Learning Abroad Center

General Guidelines & Resources

What is a Disability in the United States?

The definition of disability in the US may be similar or different to a student's chosen study abroad location.  It is important to understand the context of both.  When students go abroad the same principles are applied to accommodate students whenever possible.  The DRC conducts individualized conversations with students at least 8 weeks in advance of their departure in order to determine what are the best accommodations within the scope of the reasonable accommodations allowed.  What is a Reasonable Accommodation is a helpful resource for US-based and on-site study abroad professionals to better understand US Accommodations.

What is Required?

Two US federal laws address the rights of individuals with disabilities. Although the ADA cannot require overseas programs to be accessible, most institutions which sponsor programs abroad follow the principle used in the US and provide reasonable accommodations.

  • Section 504 of the Rehabilitation Act of 1973 requires that organizations receiving US federal dollars not to discriminate against individuals with disabilities and that they provide reasonable disability modifications.
  • The Americans with Disabilities Act (ADA) of 1990 protects people with disabilities from discrimination in employment, public modifications, transportation, telecommunications and the activities of state and local government.

What are the Next Steps?

In order to determine what accommodations might be possible, the student, the disability resource specialist, the study abroad advisor, and the on-site partners need to work together. Below are the key steps to take to provide services for students with disabilities.

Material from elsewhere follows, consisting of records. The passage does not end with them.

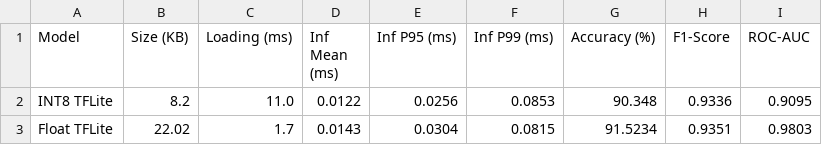
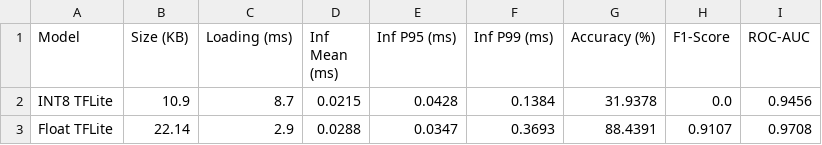
Before and after one commit to SparshKapoor-CODER/IDS-Project, a CSV file: artifacts/pi_benchmark_results.csv, drawn as a sheet.

```diff
--- a/artifacts/pi_benchmark_results.csv
+++ b/artifacts/pi_benchmark_results.csv
@@ -1,3 +1,3 @@
 Model,Size (KB),Loading (ms),Inf Mean (ms),Inf P95 (ms),Inf P99 (ms),Accuracy (%),F1-Score,ROC-AUC
-INT8 TFLite,8.2,11.0,0.0122,0.0256,0.0853,90.348,0.9336,0.9095
-Float TFLite,22.02,1.7,0.0143,0.0304,0.0815,91.5234,0.9351,0.9803
+INT8 TFLite,10.9,8.7,0.0215,0.0428,0.1384,31.9378,0.0,0.9456
+Float TFLite,22.14,2.9,0.0288,0.0347,0.3693,88.4391,0.9107,0.9708
```
Also changed, not shown: artifacts/evaluation_summary.csv, dhcp_results.csv, 1 other file.
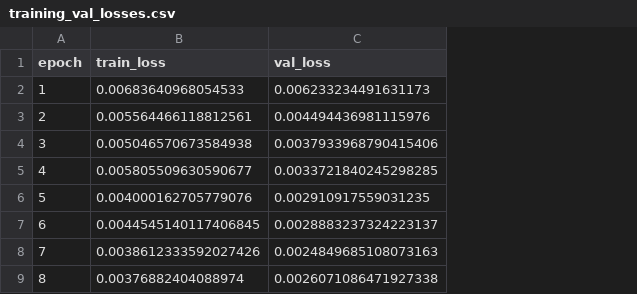
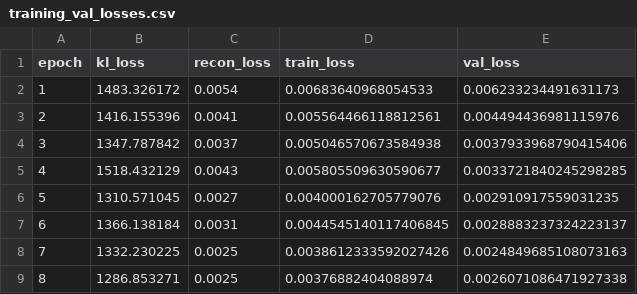
Before and after one commit to ThibaultGM78/latent-diffusion, a CSV file: results/results_vae/training_val_losses.csv, drawn as a sheet; the diff names each change by its address in the sheet, - before the commit and + after, or states it on an @@ line.

```diff
--- a/results/results_vae/training_val_losses.csv
+++ b/results/results_vae/training_val_losses.csv
+column B (kl_loss), rows 2-9: 1483.326172 | 1416.155396 | 1347.787842 | 1518.432129 | 1310.571045 | 1366.138184 | 1332.230225 | 1286.853271
+column C (recon_loss), rows 2-9: 0.0054 | 0.0041 | 0.0037 | 0.0043 | 0.0027 | 0.0031 | 0.0025 | 0.0025
```
Also changed, not shown: 6 other files.
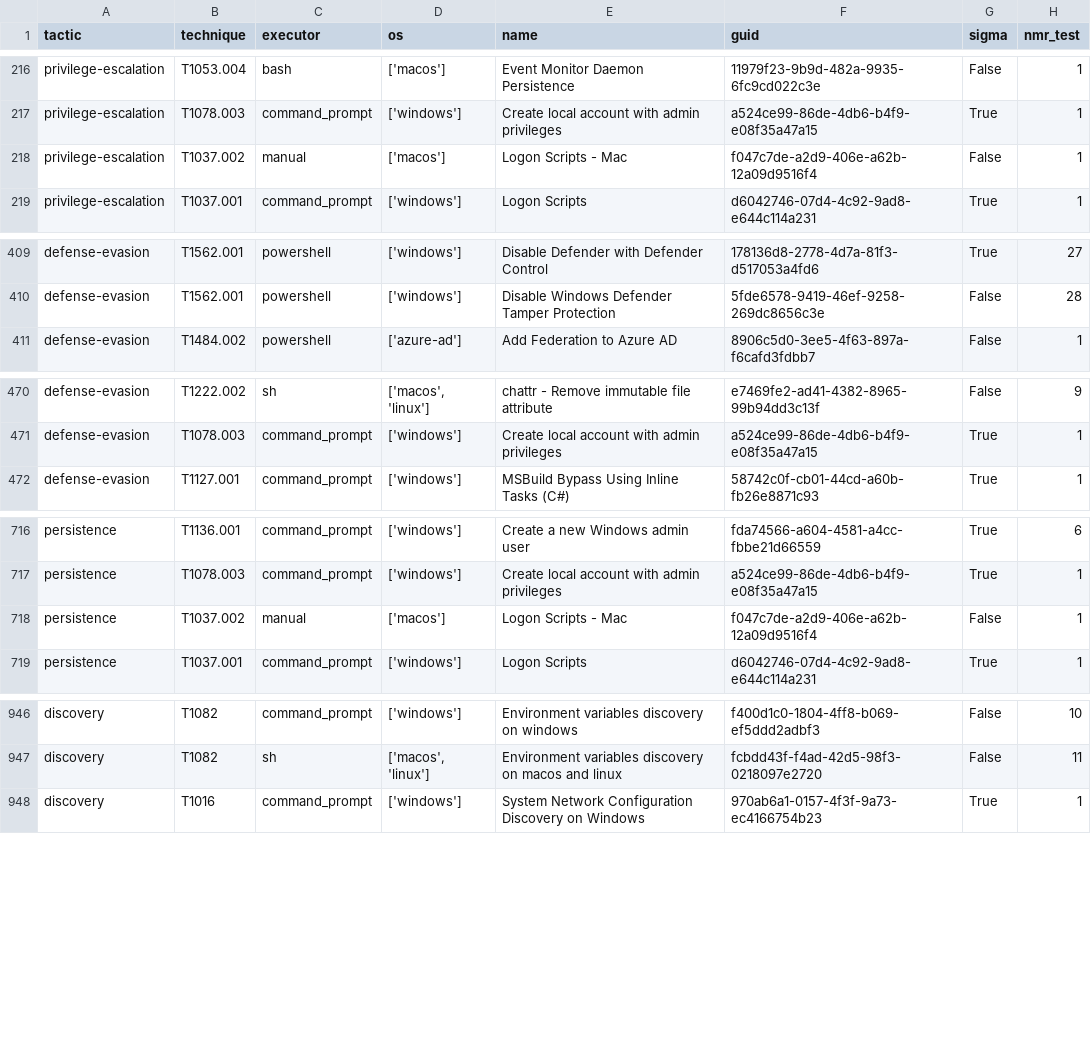
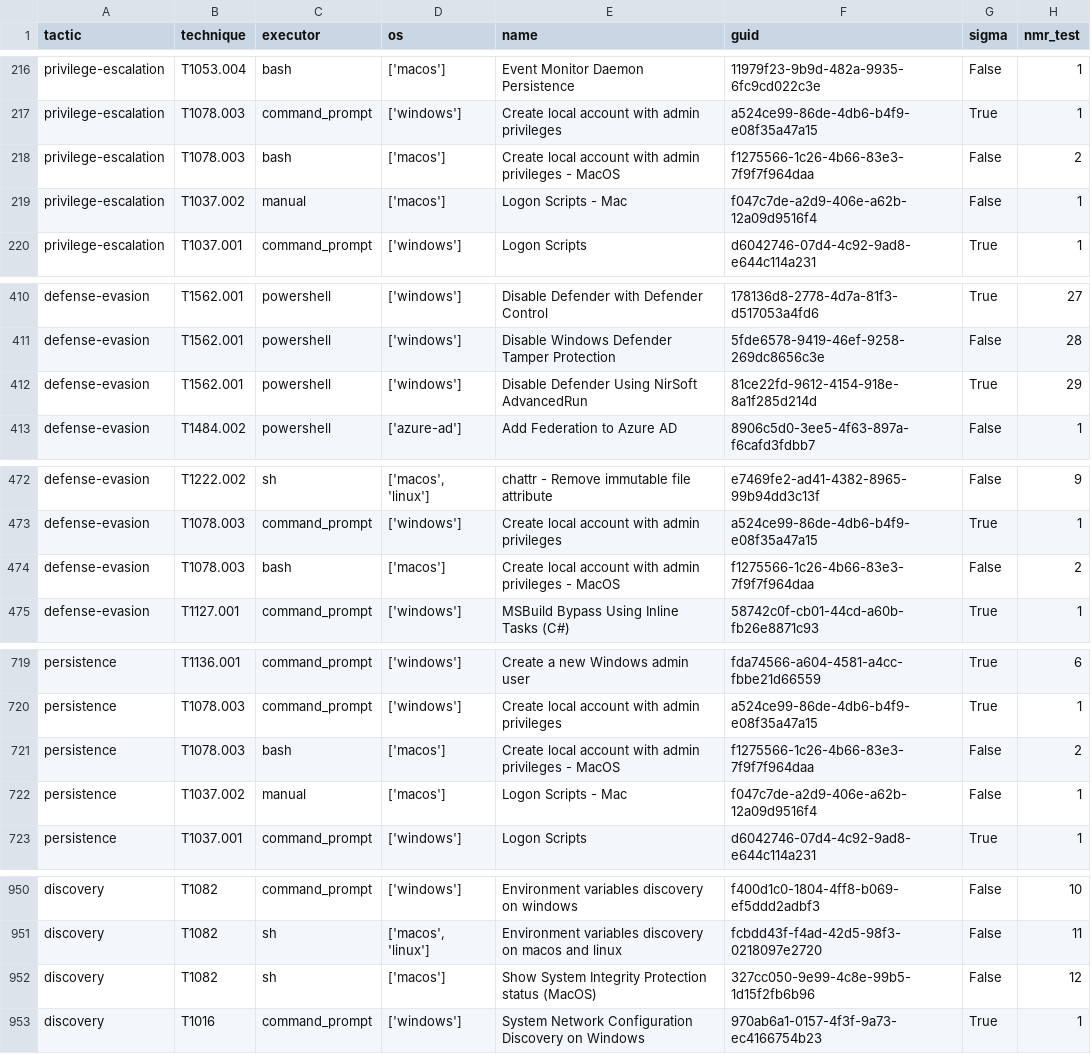
Before and after one commit to frack113/sigma_redcanaryco, a CSV file: Full_tests.csv, drawn as a sheet; only a part is shown, gaps mark what is left out; the diff covers the shown part only.

Commit message:
Windows rules

```diff
--- a/Full_tests.csv
+++ b/Full_tests.csv
@@ -217,2 +217,3 @@ privilege-escalation;T1053.004;bash;['macos'];Event Monitor Daemon Persistence;1
 privilege-escalation;T1078.003;command_prompt;['windows'];Create local account with admin privileges;a524ce99-86de-4db6-b4f9-e08f35a47a15;True;1
+privilege-escalation;T1078.003;bash;['macos'];Create local account with admin privileges - MacOS;f1275566-1c26-4b66-83e3-7f9f7f964daa;False;2
 privilege-escalation;T1037.002;manual;['macos'];Logon Scripts - Mac;f047c7de-a2d9-406e-a62b-12a09d9516f4;False;1
@@ -410,2 +411,3 @@ defense-evasion;T1562.001;powershell;['windows'];Disable Defender with Defender
 defense-evasion;T1562.001;powershell;['windows'];Disable Windows Defender Tamper Protection;5fde6578-9419-46ef-9258-269dc8656c3e;False;28
+defense-evasion;T1562.001;powershell;['windows'];Disable Defender Using NirSoft AdvancedRun;81ce22fd-9612-4154-918e-8a1f285d214d;True;29
 defense-evasion;T1484.002;powershell;['azure-ad'];Add Federation to Azure AD;8906c5d0-3ee5-4f63-897a-f6cafd3fdbb7;False;1
@@ -471,2 +473,3 @@ defense-evasion;T1222.002;sh;['macos', 'linux'];chattr - Remove immutable file a
 defense-evasion;T1078.003;command_prompt;['windows'];Create local account with admin privileges;a524ce99-86de-4db6-b4f9-e08f35a47a15;True;1
+defense-evasion;T1078.003;bash;['macos'];Create local account with admin privileges - MacOS;f1275566-1c26-4b66-83e3-7f9f7f964daa;False;2
 defense-evasion;T1127.001;command_prompt;['windows'];MSBuild Bypass Using Inline Tasks (C#);58742c0f-cb01-44cd-a60b-fb26e8871c93;True;1
@@ -717,2 +720,3 @@ persistence;T1136.001;command_prompt;['windows'];Create a new Windows admin user
 persistence;T1078.003;command_prompt;['windows'];Create local account with admin privileges;a524ce99-86de-4db6-b4f9-e08f35a47a15;True;1
+persistence;T1078.003;bash;['macos'];Create local account with admin privileges - MacOS;f1275566-1c26-4b66-83e3-7f9f7f964daa;False;2
 persistence;T1037.002;manual;['macos'];Logon Scripts - Mac;f047c7de-a2d9-406e-a62b-12a09d9516f4;False;1
@@ -947,2 +951,3 @@ discovery;T1082;command_prompt;['windows'];Environment variables discovery on wi
 discovery;T1082;sh;['macos', 'linux'];Environment variables discovery on macos and linux;fcbdd43f-f4ad-42d5-98f3-0218097e2720;False;11
+discovery;T1082;sh;['macos'];Show System Integrity Protection status (MacOS);327cc050-9e99-4c8e-99b5-1d15f2fb6b96;False;12
 discovery;T1016;command_prompt;['windows'];System Network Configuration Discovery on Windows;970ab6a1-0157-4f3f-9a73-ec4166754b23;True;1
```
Also changed, not shown: 1 added row and 5 edited cells elsewhere in this file, missing_tests.csv, 9 other files.
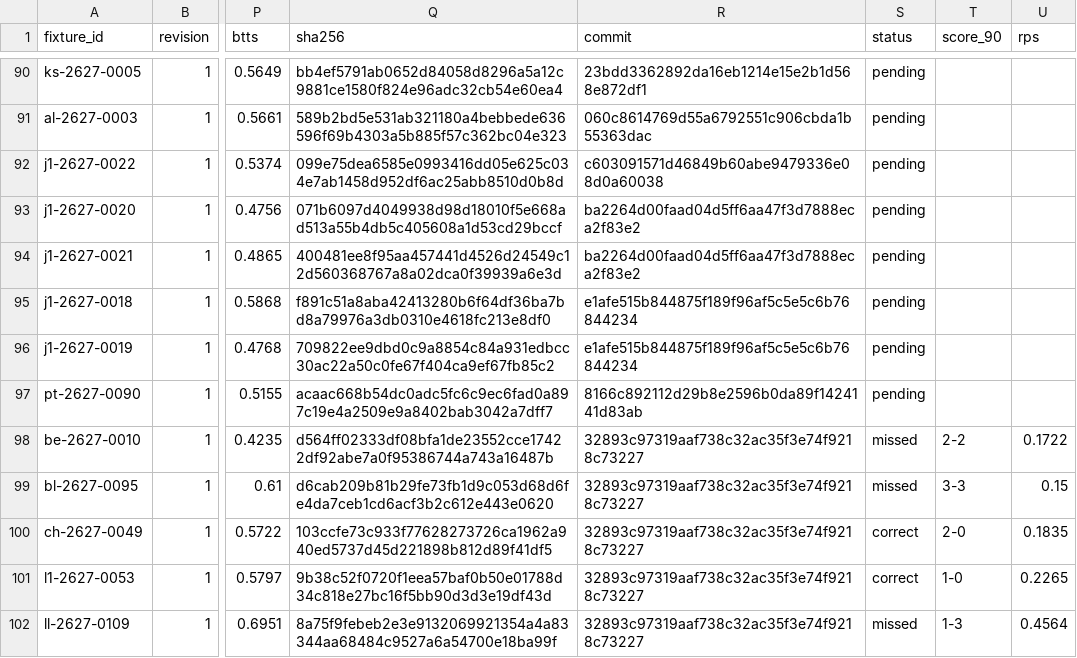
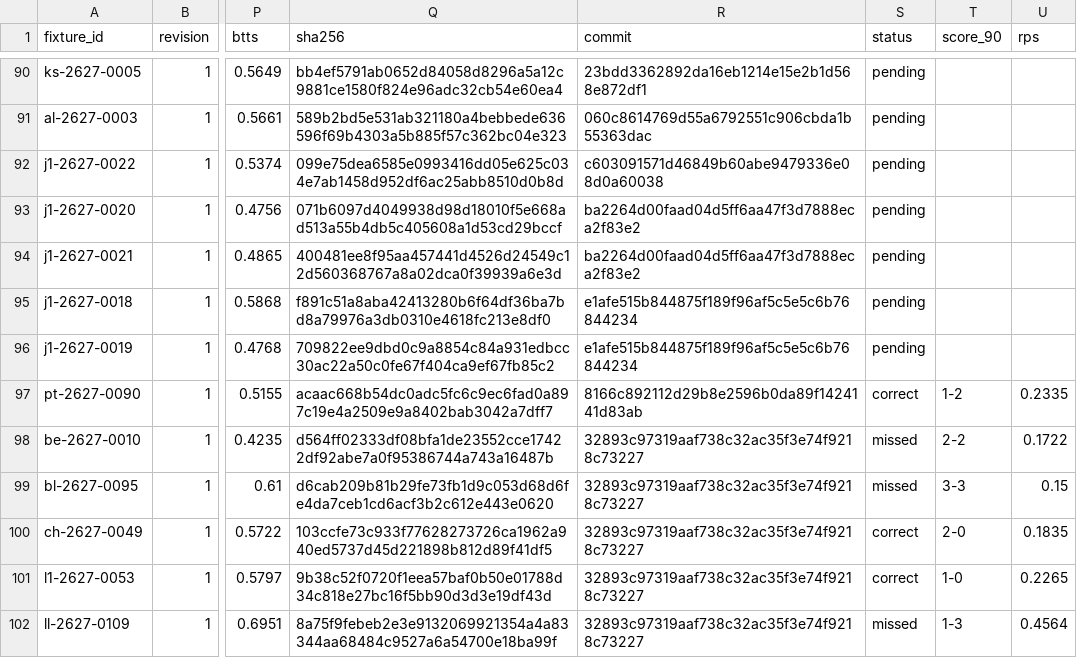
Before and after one commit to thetouchlineatlas-com/ledger, a CSV file: ledger.csv, drawn as a sheet; only a part is shown, gaps mark what is left out; the diff names each change by its address in the sheet, - before the commit and + after, or states it on an @@ line.

Commit message:
Ledger 2026-11-27T23:07:48Z

```diff
--- a/ledger.csv
+++ b/ledger.csv
-S97 (status): pending
+S97 (status): correct
-T97 (score_90): (empty)
+T97 (score_90): 1-2
-U97 (rps): (empty)
+U97 (rps): 0.2335
```
Also changed, not shown: 2 other files.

  • Consult with the Disability Resource Center: Study abroad offices should identify in advance with their disability services office an advising process for students with disabilities.
  • Gather Access Information: Study abroad advisors can assist students by maintaining site specific in formation on overseas access. The Access Assessment form can study abroad professionals proactively identify which sites may be able to accommodate which needs.
  • Encourage Early Disclosure: It should be communicated early and often that students are encouraged to request their accommodation needs early by using the Accommodation Request Form.  
  • Contact On-Site: Once a student's specific accommodation needs are known, contact the on-site partners to see what possibilities for accommodations exist.
  • Determine Cost: If there is a cost involved in providing support services to the student, US institutions should inquire with their institutional legal counsel to determine who is responsible for these expenses.
  • Design Pre-departure Information: Encourage students to learn about the different attitudes towards disability and the differences in access that they may experience while overseas. It is also helpful for a participating student to talk with a past participant with a disability who has studied abroad or with a student at the host institution who has a disability. In addition, the participating student should investigate disability information on the overseas site independently in order to identify additional resources.
  • Assess On-Site Requests: If additional modification needs arise while the student is abroad, the study abroad advisor, the student, and the home campus disability services specialist need to determine whether the additional modifications are reasonable and appropriate.
  • Gather Feedback for Future Students: Upon the student's return, gather feedback and suggestions from the student and the overseas site.

How is On-Site Access Determined?

Accommodations on-site vary depending on the country and the specific resources at that location. Creative thinking and a realistic assessment of the possibilities on-site are essential considerations in this process. In some cases, it's possible to identify local support services. In other cases, the site may determine that certain requested accommodations cannot be provided, but viable alternatives are possible.  Still in other locations, certain accommodations are not possible and the student needs to consider another site.

Resources

Mobility International USA: This national clearinghouse on disability and exchange provides information and guidance on international exchange opportunities for students with disabilities.

Education Abroad Advising to Students with Disabilities: NAFSA Publication (for purchase)

Building Bridges: A Manual on Including People with Disability in International Exchange Programs: Suggestions and creative ideas for including, recruiting and accommodating people with disabilities in international programs. Available from Mobility International USA.

An Introduction to the Americans with Disabilities Act (ADA)